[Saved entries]

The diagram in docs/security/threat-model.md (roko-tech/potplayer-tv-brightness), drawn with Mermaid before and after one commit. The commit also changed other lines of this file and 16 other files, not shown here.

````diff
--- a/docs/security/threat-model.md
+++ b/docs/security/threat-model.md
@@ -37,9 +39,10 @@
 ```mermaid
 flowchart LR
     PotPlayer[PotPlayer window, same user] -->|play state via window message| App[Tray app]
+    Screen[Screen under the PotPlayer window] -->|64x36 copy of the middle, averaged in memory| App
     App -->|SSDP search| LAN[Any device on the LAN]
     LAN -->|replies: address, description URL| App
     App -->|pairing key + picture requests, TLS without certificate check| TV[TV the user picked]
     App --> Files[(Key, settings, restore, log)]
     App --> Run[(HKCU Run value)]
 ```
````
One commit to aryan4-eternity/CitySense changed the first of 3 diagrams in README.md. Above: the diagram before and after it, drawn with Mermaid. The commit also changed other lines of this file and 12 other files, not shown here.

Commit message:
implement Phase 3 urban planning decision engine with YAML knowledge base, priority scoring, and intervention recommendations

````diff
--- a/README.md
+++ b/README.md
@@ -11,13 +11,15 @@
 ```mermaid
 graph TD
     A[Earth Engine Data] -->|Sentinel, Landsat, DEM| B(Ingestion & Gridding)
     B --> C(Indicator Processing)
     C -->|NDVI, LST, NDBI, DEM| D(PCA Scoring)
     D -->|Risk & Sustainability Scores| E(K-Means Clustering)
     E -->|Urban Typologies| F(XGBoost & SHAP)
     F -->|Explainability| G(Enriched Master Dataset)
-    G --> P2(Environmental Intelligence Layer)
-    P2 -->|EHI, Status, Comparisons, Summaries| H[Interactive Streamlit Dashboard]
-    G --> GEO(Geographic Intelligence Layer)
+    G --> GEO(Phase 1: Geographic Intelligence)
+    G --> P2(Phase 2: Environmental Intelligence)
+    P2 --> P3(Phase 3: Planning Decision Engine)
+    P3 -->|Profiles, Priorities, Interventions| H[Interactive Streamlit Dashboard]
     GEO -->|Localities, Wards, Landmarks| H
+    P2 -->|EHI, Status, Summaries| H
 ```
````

Exercise objective: Show the data once more, exactly as it was written.

Response box:
The diagram in docs/security/threat-model.md (roko-tech/potplayer-tv-brightness), drawn with Mermaid before and after one commit. The commit also changed other lines of this file and 16 other files, not shown here.

````diff
--- a/docs/security/threat-model.md
+++ b/docs/security/threat-model.md
@@ -37,9 +39,10 @@
 ```mermaid
 flowchart LR
     PotPlayer[PotPlayer window, same user] -->|play state via window message| App[Tray app]
+    Screen[Screen under the PotPlayer window] -->|64x36 copy of the middle, averaged in memory| App
     App -->|SSDP search| LAN[Any device on the LAN]
     LAN -->|replies: address, description URL| App
     App -->|pairing key + picture requests, TLS without certificate check| TV[TV the user picked]
     App --> Files[(Key, settings, restore, log)]
     App --> Run[(HKCU Run value)]
 ```
````
One commit to aryan4-eternity/CitySense changed the first of 3 diagrams in README.md. Above: the diagram before and after it, drawn with Mermaid. The commit also changed other lines of this file and 12 other files, not shown here.

Commit message:
implement Phase 3 urban planning decision engine with YAML knowledge base, priority scoring, and intervention recommendations

````diff
--- a/README.md
+++ b/README.md
@@ -11,13 +11,15 @@
 ```mermaid
 graph TD
     A[Earth Engine Data] -->|Sentinel, Landsat, DEM| B(Ingestion & Gridding)
     B --> C(Indicator Processing)
     C -->|NDVI, LST, NDBI, DEM| D(PCA Scoring)
     D -->|Risk & Sustainability Scores| E(K-Means Clustering)
     E -->|Urban Typologies| F(XGBoost & SHAP)
     F -->|Explainability| G(Enriched Master Dataset)
-    G --> P2(Environmental Intelligence Layer)
-    P2 -->|EHI, Status, Comparisons, Summaries| H[Interactive Streamlit Dashboard]
-    G --> GEO(Geographic Intelligence Layer)
+    G --> GEO(Phase 1: Geographic Intelligence)
+    G --> P2(Phase 2: Environmental Intelligence)
+    P2 --> P3(Phase 3: Planning Decision Engine)
+    P3 -->|Profiles, Priorities, Interventions| H[Interactive Streamlit Dashboard]
     GEO -->|Localities, Wards, Landmarks| H
+    P2 -->|EHI, Status, Summaries| H
 ```
````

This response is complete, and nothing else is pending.